Sitting far back, I saw the artifice in the actresses’ glacial, theatrical precision. Up close, their performances deliver a tremulous, tensile control, a precision that shivers with the passions straining to break out just below the surface—the surface of behavior, the surface of decorum, the surface of the skin. I don’t think that the subcutaneous frissons result from the actors’ performances but, rather, from Haynes’s performance-capture by means of Lachman’s grainy images. They’re not effects of the actors’ skin but of its appearance on the second skin of the film stock (the French word for “film” is “pellicule,” meaning little skin), which lends the actors’ theatricalized immobility an illusion of shivers.
Richard Brody on Carol. What a beautiful observation on the grain of the 16mm film stock on Cate Blanchett and Rooney Mara's skin as symbolic of the irrepressible (if socially forbidden) passion beneath the surface. I once heard a director once refer to 16mm film grain as looking like golf balls copulating furiously, though I could not have predicted that metaphor tumbling out of my memory during a movie about a lesbian romance in mid-century America.
I was concerned going into Carol that the trio of director Todd Haynes and actresses Blanchett and Mara would be a menage a trots executed with such calculated precision that all passion would be suffocated. Blanchett is so technically gifted an actor it seems she can control the fluttering of each individual eyelid, and Mara has a certain stillness of gaze that always renders her face a mystery.
I was pleasantly surprised. It's not that the movie isn't recognizably Haynes'. There may always be an element of his work that is cool to the touch. But here he channels Wong Kar-Wai at times to turn the physical world, in particular its surfaces and barriers, into the inner surfaces of his actors. In that, what is 16mm film if not just one more layer on the canvas?
Another 2015 movie, Hou Hsiao Hsien's Assassin, came to mind. It, too, was replete with shots filmed through surfaces like gauzy fabric to remind us how emotions cloud our perceptions of another person.
Two moments in Carol, in particular, grabbed my heart and squeezed. One is a speech in an office, with divorce attorneys present. I know some find Blanchett's technical mastery a bit distancing, but this is one of the most moving moments I can remember from her. The other is a walk across a restaurant. Little happens, but everything does.

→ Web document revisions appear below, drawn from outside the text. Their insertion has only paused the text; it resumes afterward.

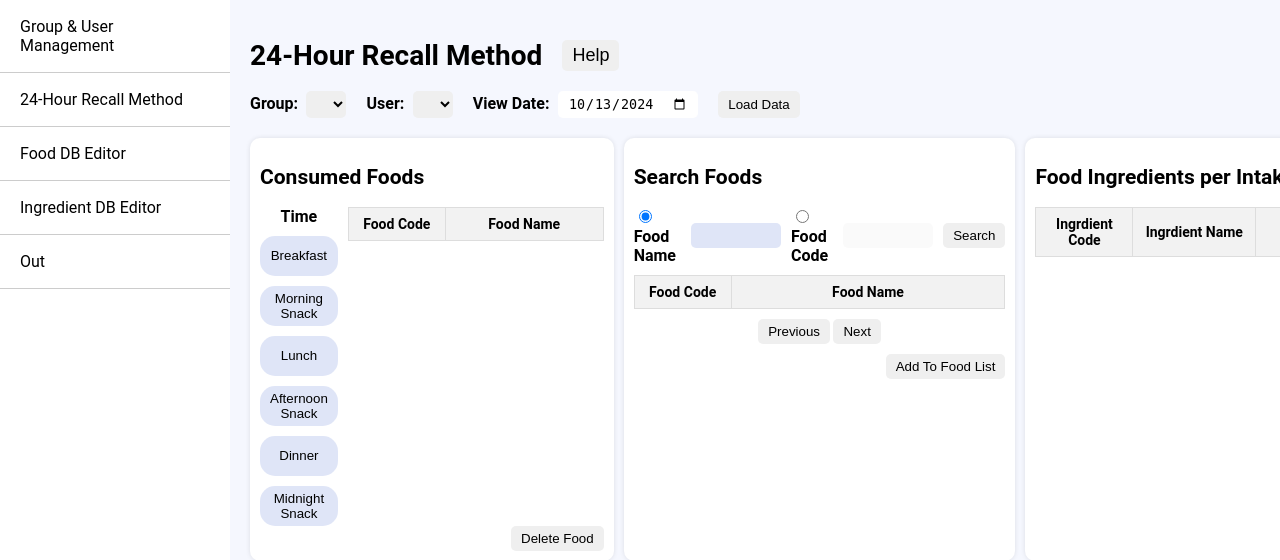
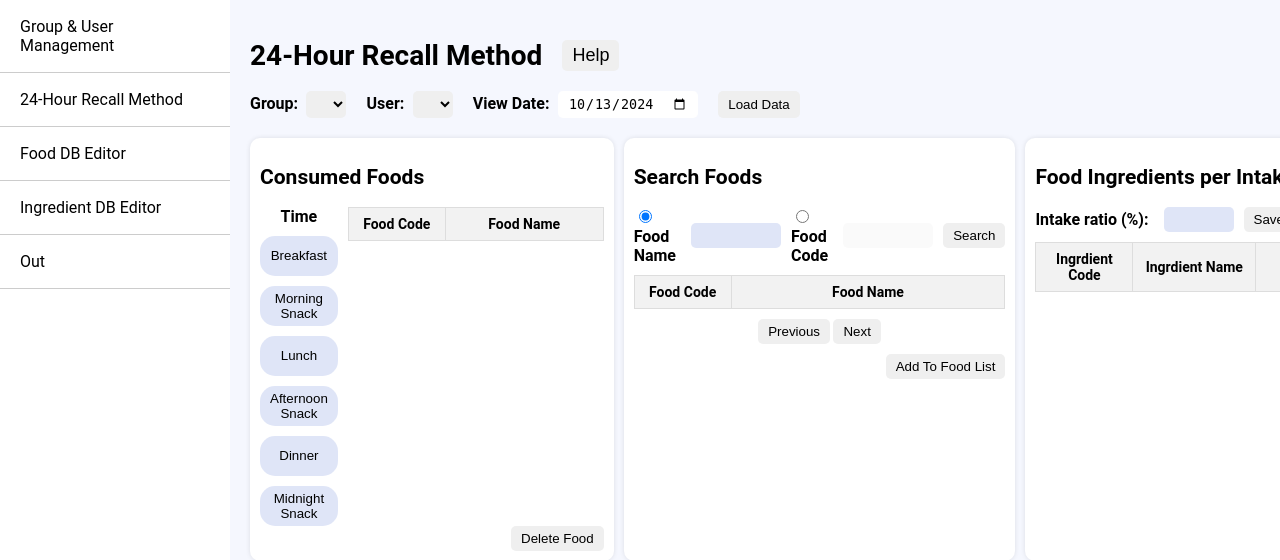
Before and after one commit to Park-HyeonJi/CambodiaNAS, a Flask app: page /24h in a window 1280 px wide. Shown: the part 103-663 px from the top of the page. Run offline with Flask 3, Linux system fonts and the light colour scheme; a user stored in the database is signed in; lists and menus that the app fills with data are empty.

Commit message:
feat: 음식 섭취 비율 추가

```diff
--- a/app.py
+++ b/app.py
@@ -1048,6 +1048,7 @@ def add_food():
         selected_food_data['USERID'] = user_id
         selected_food_data['DATE'] = view_date
         selected_food_data['TIME'] = time_category
+        selected_food_data['INTAKE_RATIO'] = 100
 
         # 확인용 디버깅 로그 추가
         app.logger.debug(f"selected_food_data after adding user info: {selected_food_data}")
--- a/static/24h.css
+++ b/static/24h.css
@@ -89,6 +89,18 @@
     background-color: #f2f2f2;
 }
 
+.intake-input {
+    display: flex;
+    align-items: center;
+    gap: 10px;
+    margin-bottom: 10px;
+}
+
+.intake-input input {
+    width: 50px;
+    background-color: #4464cd2b;
+}
+
 /* 3행 영양성분 테이블 */
 .nutrition-table-container {
     padding: 20px;
--- a/static/24h.js
+++ b/static/24h.js
@@ -296,16 +296,44 @@ function addToFoodList() {
 }
 
 // 세 번째 컨테이너
+function saveIntakeRatio() {
+    const intakeValue = parseFloat(document.getElementById('intakeInput').value);
+
+    // 입력 값 검증
+    if (isNaN(intakeValue) || intakeValue < 0 || intakeValue > 100) {
+        alert('Please enter a valid percentage (0-100).');
+        return;
+    }
+
+    // 현재 선택된 음식 정보 가져오기
+    const selectedFood = document.querySelector('.food-items tr[style="background-color: lightgray;"]');
+
+    if (!selectedFood) {
+        alert('Please select a food item.');
+        return;
+    }
+
+    // 데이터 업데이트
+
+    alert('Intake ratio applied successfully!');
+}
+
 function loadIngredients(food) {
-    // ingredientTableBody를 초기화합니다.
+    console.log("재료 로드 데이터:", food)
+
+    // 테이블 초기화
     var ingredientTableBody = document.getElementById('ingredientTableBody');
     ingredientTableBody.innerHTML = "";
 
-    // 음식의 재료 정보를 가져옵니다.
+    // 섭취 비율 초기화
+    document.getElementById('intakeInput').value = food['INTAKE_RATIO'];
+
+    // 음식의 재료 정보 조회
     fetch(`/get_food_ingredients?foodCode=${food['FOODID']}`)
     .then(response => response.json())
     .then(data => {
         console.log(data)
+
         data.forEach(ingredient => {
             var tr = document.createElement("tr");
             tr.innerHTML = `<td>${ingredient['INGID']}</td>
--- a/templates/24h.html
+++ b/templates/24h.html
@@ -146,6 +146,11 @@
                 <!-- 3열: 식사에 대한 정보 -->
                 <div class="food-details common-style">
                     <h2>Food Ingredients per Intake</h2>
+                    <div class="intake-input">
+                        <label for="intakeInput">Intake ratio (%):</label>
+                        <input type="number" id="intakeInput" min="0" max="100" step="1" />
+                        <button id="saveIntake" onclick="saveIntakeRatio()">Save</button>
+                    </div>
                     <table class="food-table">
                         <thead>
                             <tr>
```
Also changed, not shown: 1 other file.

I held my breath.
The movie doesn't try too hard to explain their attraction for each other. Love can be like that. It comes in an instant, almost like a whim, and then can linger forever.